__Task directions__. Look through the data below and, wherever a line carries the word "participant", please copy that line.

__Exercise data__.
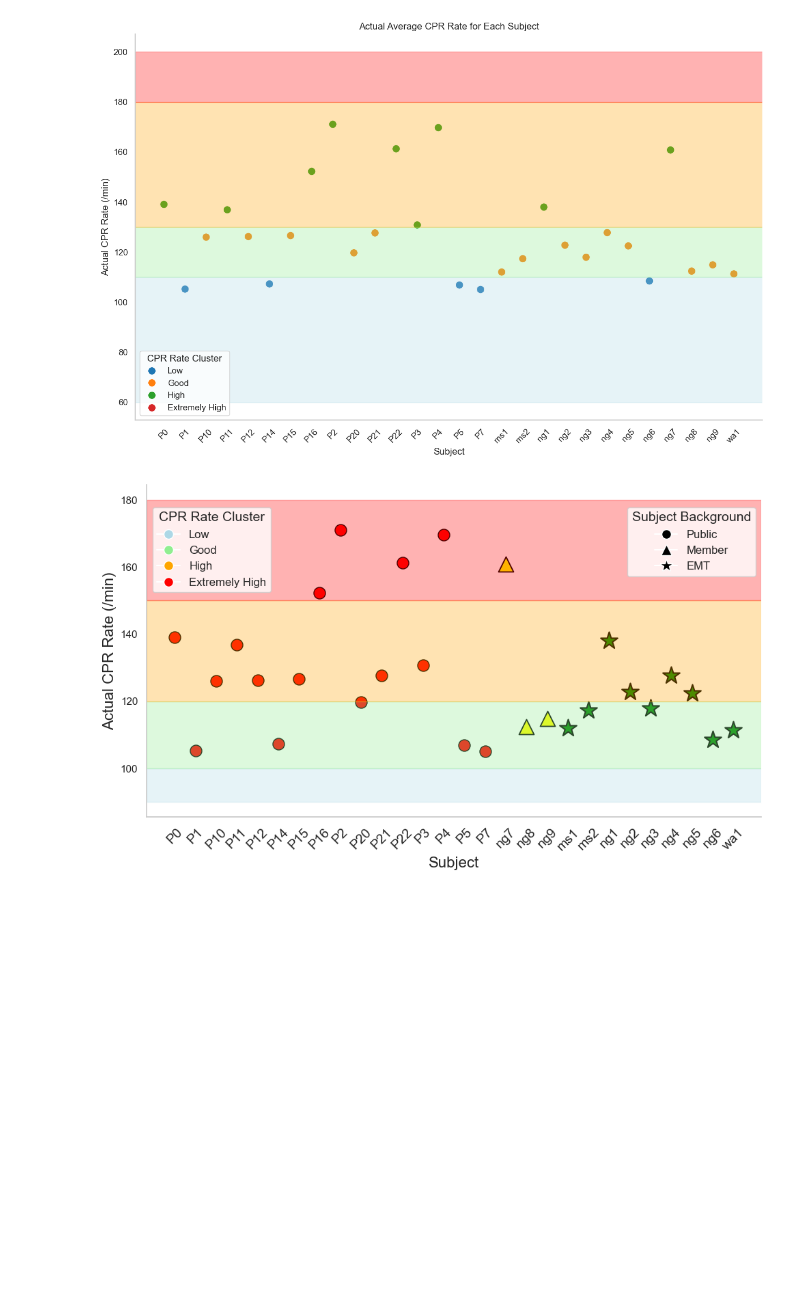
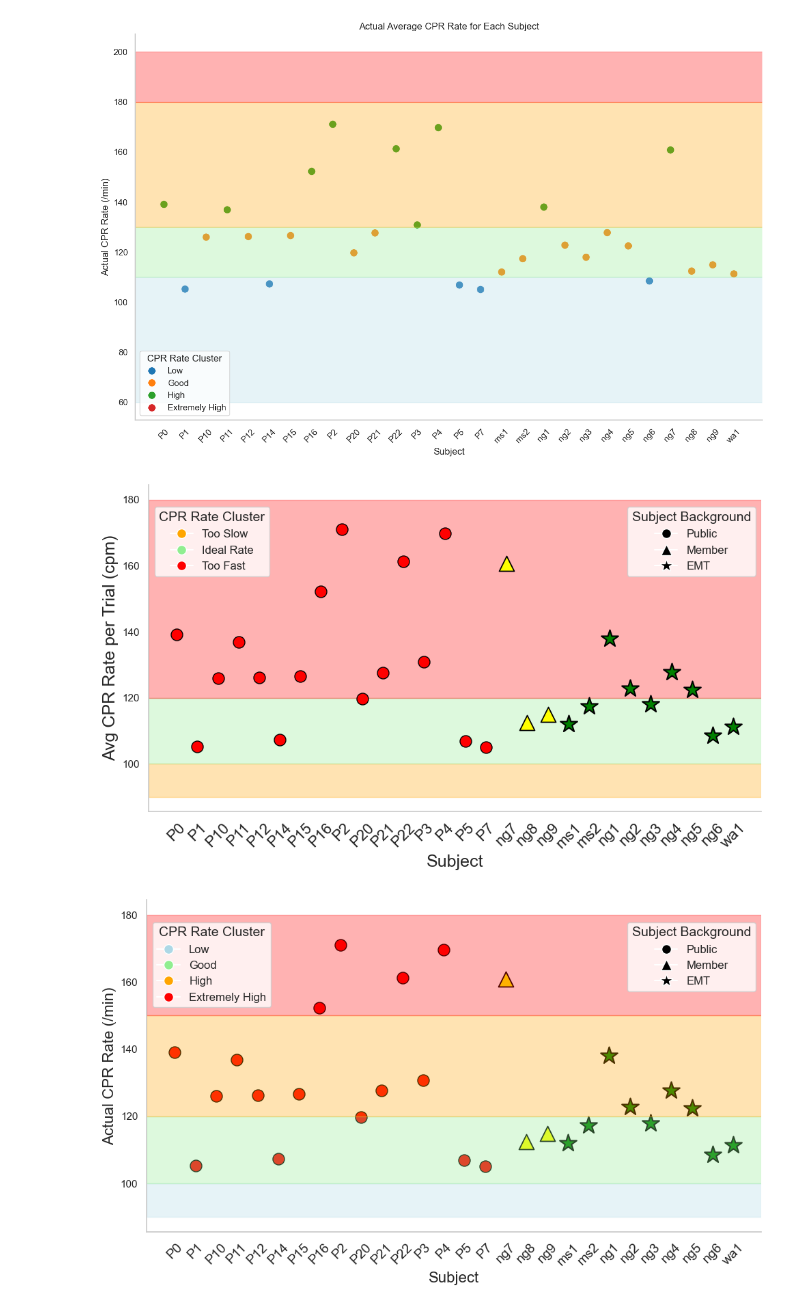
Before and after one commit to UVA-DSA/EgoEMS, a Jupyter notebook: Benchmarks/CPR_quality/smartwatch/results_plot.ipynb, the cells around one changed output. Drawn from its saved outputs; the diff is of its cells as text; code cells hidden in the pictures; blank space fills up the shorter version.

```diff
--- a/Benchmarks/CPR_quality/smartwatch/results_plot.ipynb
+++ b/Benchmarks/CPR_quality/smartwatch/results_plot.ipynb
@@ -209,6 +209,96 @@ plt.savefig("./result_plots/GT_CPR_Rate_Per_Minute_by_Rate_Cluster.png", dpi=600
 plt.show()
 # %% [output]
 [figure]
+# %%
+import pandas as pd
+import seaborn as sns
+import matplotlib.pyplot as plt
+from matplotlib.lines import Line2D
+
+# Example subject mapping
+subject_mapping = {
+    'ms1': 'EMT', 'ms2': 'EMT', 'ng1': 'EMT', 'ng2': 'EMT', 'ng3': 'EMT',
+    'ng4': 'EMT', 'ng5': 'EMT', 'ng6': 'EMT', 'ng7': 'member', 'ng8': 'member',
+    'ng9': 'member', 'wa1': 'EMT', 'P0': 'public', 'P1': 'public', 'P2': 'public',
+    'P3': 'public', 'P4': 'public', 'P5': 'public', 'P6': 'public', 'P7': 'public',
+    'P8': 'public', 'P9': 'public', 'P10': 'public', 'P11': 'public', 'P12': 'public',
+    'P13': 'public', 'P14': 'public', 'P15': 'public', 'P16': 'public', 'P17': 'public',
+    'P18': 'public', 'P19': 'public', 'P20': 'public', 'P21': 'public', 'P22': 'public',
+    'P23': 'public',
+}
+
+data['Category'] = data['participant'].map(subject_mapping).fillna('public')
+
+# Define ranges for CPR rate clusters
+bins = [90, 100, 120, 180]
+labels = ['Too Slow', 'Ideal Rate', 'Too Fast']
+data['Rate_Cluster'] = pd.cut(data['GT_CPR_rate_per_min'], bins=bins, labels=labels)
+
+# Set plot style
+sns.set(style="whitegrid")
+
+fig, ax = plt.subplots(figsize=(10, 6))
+
+# 1) Draw the CPR-rate bands first, at zorder=0 so they sit behind everything
+ax.axhspan(90, 100,  color='orange',    alpha=0.3, zorder=0)
+ax.axhspan(100, 120, color='lightgreen', alpha=0.3, zorder=0)
+ax.axhspan(120, 180, color='red',       alpha=0.3, zorder=0)
+
+# 2) Then plot your three scatter groups with a higher zorder
+sns.scatterplot(
+    x='participant', y='GT_CPR_rate_per_min', data=data[data['Category']=='public'],
+    color='red',    s=150, marker='o', edgecolor='black',
+    ax=ax, zorder=1, legend=False
+)
+sns.scatterplot(
+    x='participant', y='GT_CPR_rate_per_min', data=data[data['Category']=='member'],
+    color='yellow', s=250, marker='^', edgecolor='black',
+    ax=ax, zorder=1, legend=False
+)
+sns.scatterplot(
+    x='participant', y='GT_CPR_rate_per_min', data=data[data['Category']=='EMT'],
+    color='green',  s=350, marker='*', edgecolor='black',
+    ax=ax, zorder=1, legend=False
+)
+
+# Legends
+expertise_legend = [
+    Line2D([0], [0], marker='o', color='w', markerfacecolor='black', markersize=10, label='Public'),
+    Line2D([0], [0], marker='^', color='w', markerfacecolor='black', markersize=12, label='Member'),
+    Line2D([0], [0], marker='*', color='w', markerfacecolor='black', markersize=15, label='EMT'),
+]
+legend1 = ax.legend(handles=expertise_legend, title="Subject Background",
+                    loc='upper right', bbox_to_anchor=(1, 0.95), fontsize=12, title_fontsize=14)
+
+cpr_cluster_legend = [
+    Line2D([0], [0], marker='o', color='w', markerfacecolor='orange',    markersize=10, label='Too Slow'),
+    Line2D([0], [0], marker='o', color='w', markerfacecolor='lightgreen', markersize=10, label='Ideal Rate'),
+    Line2D([0], [0], marker='o', color='w', markerfacecolor='red',       markersize=10, label='Too Fast'),
+]
+legend2 = ax.legend(handles=cpr_cluster_legend, title="CPR Rate Cluster",
+                    loc='upper left',  bbox_to_anchor=(0.0, 0.95), fontsize=12, title_fontsize=14)
+
+ax.add_artist(legend1)
+
+
+plt.grid(False)
+sns.despine()
+
+# Axis labels, ticks, styling
+ax.set_xlabel("Subject", fontsize=18)
+ax.set_ylabel("Avg CPR Rate per Trial (cpm)", fontsize=18)
+plt.xticks(rotation=45, fontsize=16)
+sns.despine()
+plt.tight_layout()
+
+
+# Save the plot
+plt.savefig("./result_plots/GT_CPR_Rate_Per_Minute_by_Rate_Cluster_subject.png", dpi=600, bbox_inches='tight')
+
+# Show the plot
+plt.show()
+# %% [output]
+[figure, added]
 # %%
 import pandas as pd
 import seaborn as sns
```
Also changed, not shown: parts of 1 cell of this notebook, 14 other files.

__Exercise solution__.
+data['Category'] = data['participant'].map(subject_mapping).fillna('public')
+    x='participant', y='GT_CPR_rate_per_min', data=data[data['Category']=='public'],
+    x='participant', y='GT_CPR_rate_per_min', data=data[data['Category']=='member'],
+    x='participant', y='GT_CPR_rate_per_min', data=data[data['Category']=='EMT'],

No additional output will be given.